This is a piece which uses a 12 tone row. For those of you unfamiliar with this it is a composition technique that ensures that every tone available has to be played before it is used again within the music. So if one plays a C, it can be used again only after playing all the other notes. And the order in which the notes appear is repeated in this piece. Repititions of notes are allowed but only immediately. So we can play C C but not C E C.

I did this as part of a composition course I was doing last month. A lot of the music sounds discordant. But the point is where did our sense of harmony come from? Do we listen to music only in certain ways? It would seem that for most people music is primarily a call and response in an emotional sense. Emotion rules prime in how music is heard. Music is also a slave to the image. Play an atonal piece and people might say ‘sounds like a scary movie.’

The interesting thing is that these sounds existed before movies. So is there a way to listen to music more intellectually? Poetry faces a similar, opposing problem. We expect words to primarily give us information. So words aren’t often associated with emotion.
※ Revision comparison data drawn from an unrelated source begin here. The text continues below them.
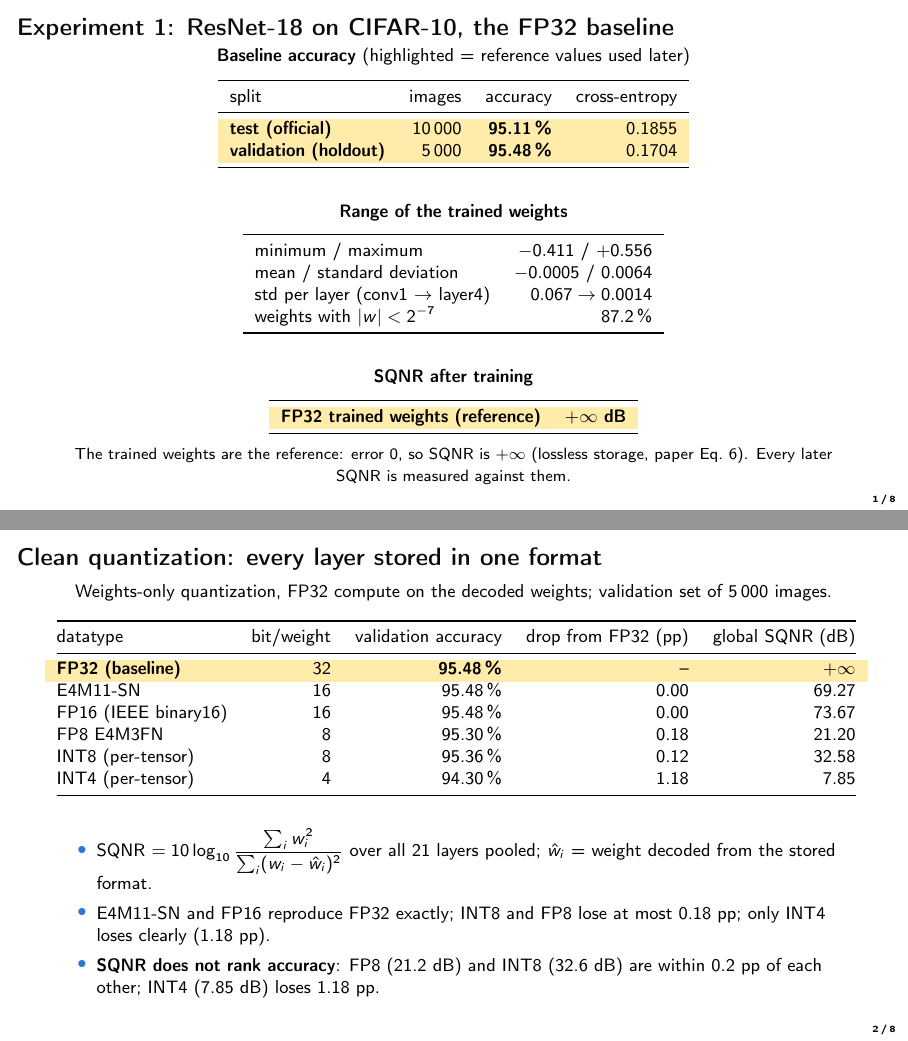
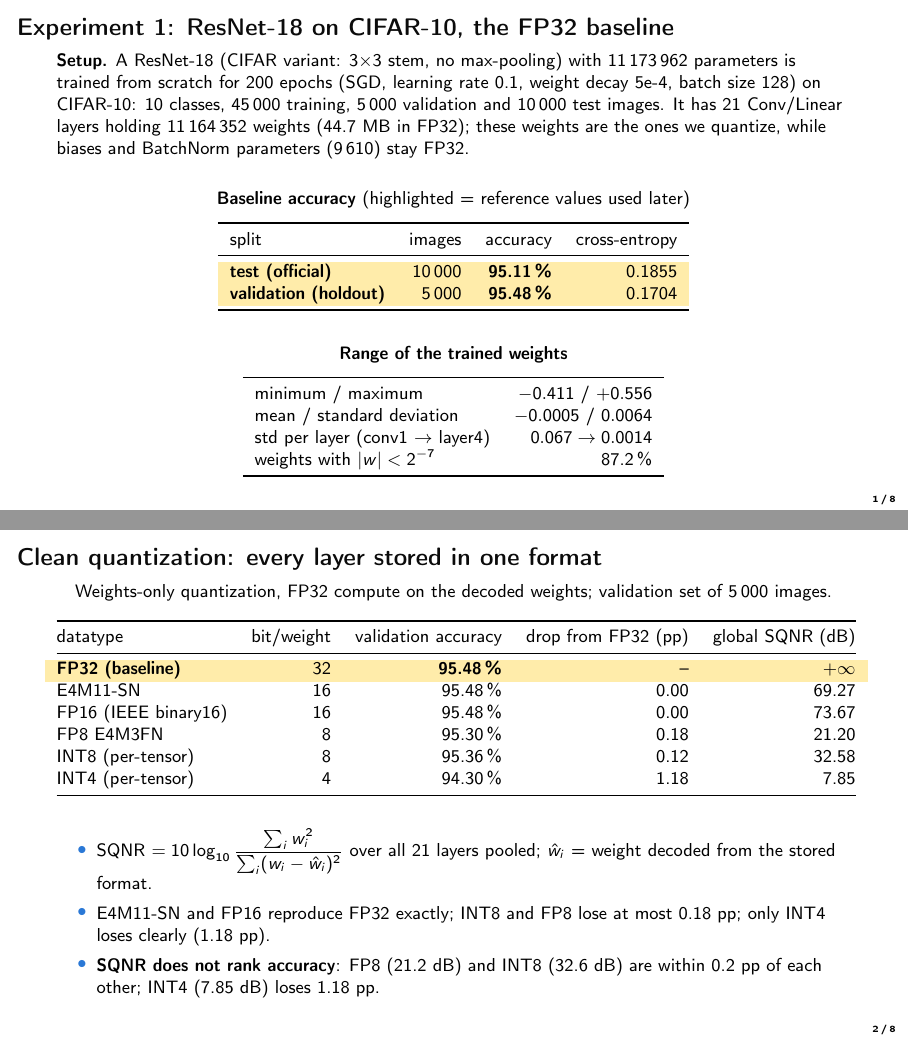
Before and after one commit to akshay-raj-m007/ai-accelerator-project, LaTeX slides (presentation/presentation.tex): pages 1 and 2 of 8, joined at a grey line. Compiled offline with pdfLaTeX.

Commit message:
Presentation: slide 1 setup paragraph, SQNR section removed
Co-Authored-By: Claude Sonnet 5.5 <noreply@anthropic.com>

```diff
--- a/presentation/presentation.tex
+++ b/presentation/presentation.tex
@@ -30,8 +30,12 @@
 
 % ------------------------------------------------------------------ 1. baseline
 \begin{frame}{Experiment 1: ResNet-18 on CIFAR-10, the FP32 baseline}
+  \small
+  \textbf{Setup.} A ResNet-18 (CIFAR variant: 3$\times$3 stem, no max-pooling) with 11\,173\,962 parameters is trained from scratch for 200 epochs
+  (SGD, learning rate 0.1, weight decay 5e-4, batch size 128) on CIFAR-10: 10 classes, 45\,000 training, 5\,000 validation and 10\,000 test images.
+  It has 21 Conv/Linear layers holding 11\,164\,352 weights (44.7 MB in FP32); these weights are the ones we quantize,
+  while biases and BatchNorm parameters (9\,610) stay FP32.\\[5mm]
   \centering
-  \small
   \textbf{Baseline accuracy} (highlighted = reference values used later)\\[2mm]
   \begin{tabular}{lrrr}
     \toprule
@@ -49,14 +53,7 @@
     std per layer (conv1 $\to$ layer4) & $0.067 \to 0.0014$\\
     weights with $|w|<2^{-7}$ & 87.2\,\%\\
     \bottomrule
-  \end{tabular}\\[6mm]
-  \textbf{SQNR after training}\\[2mm]
-  \begin{tabular}{lr}
-    \toprule
-    \hlrow \textbf{FP32 trained weights (reference)} & \textbf{$+\infty$ dB}\\
-    \bottomrule
-  \end{tabular}\\[2mm]
-  {\footnotesize The trained weights are the reference: error 0, so SQNR is $+\infty$ (lossless storage, paper Eq.\ 6). Every later SQNR is measured against them.}
+  \end{tabular}
 \end{frame}
 
 % ------------------------------------------------------------------ 2. datatype table
```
It is interesting how we box each art form into such strict categories. There are analogies here to how we practice our spirituality. Music is used emotionally, rather than intelligently. Visual art is used as background rather than foreground. Words are used as the sole purveyors of truth rather than acknowledging their slipperiness and using them more emotionally.

I want a sermon from an art piece. And our prayers in music. We’ll use words for notices and for where the toilets are.

Lent 35 : The Lord gives, the Lord takes

Into the last week!

This is a song idea of mine, which has been hanging around for a bit. I’ll maybe work on it properly after this project is over.  It explores Job’s reaction to the disasters surrounding him. He says the Lord gives and the Lord takes. Is this true belief or is this false piety? I wonder if this is just a conditioned response. Why else would he spend the rest of the book arguing with his friends about God?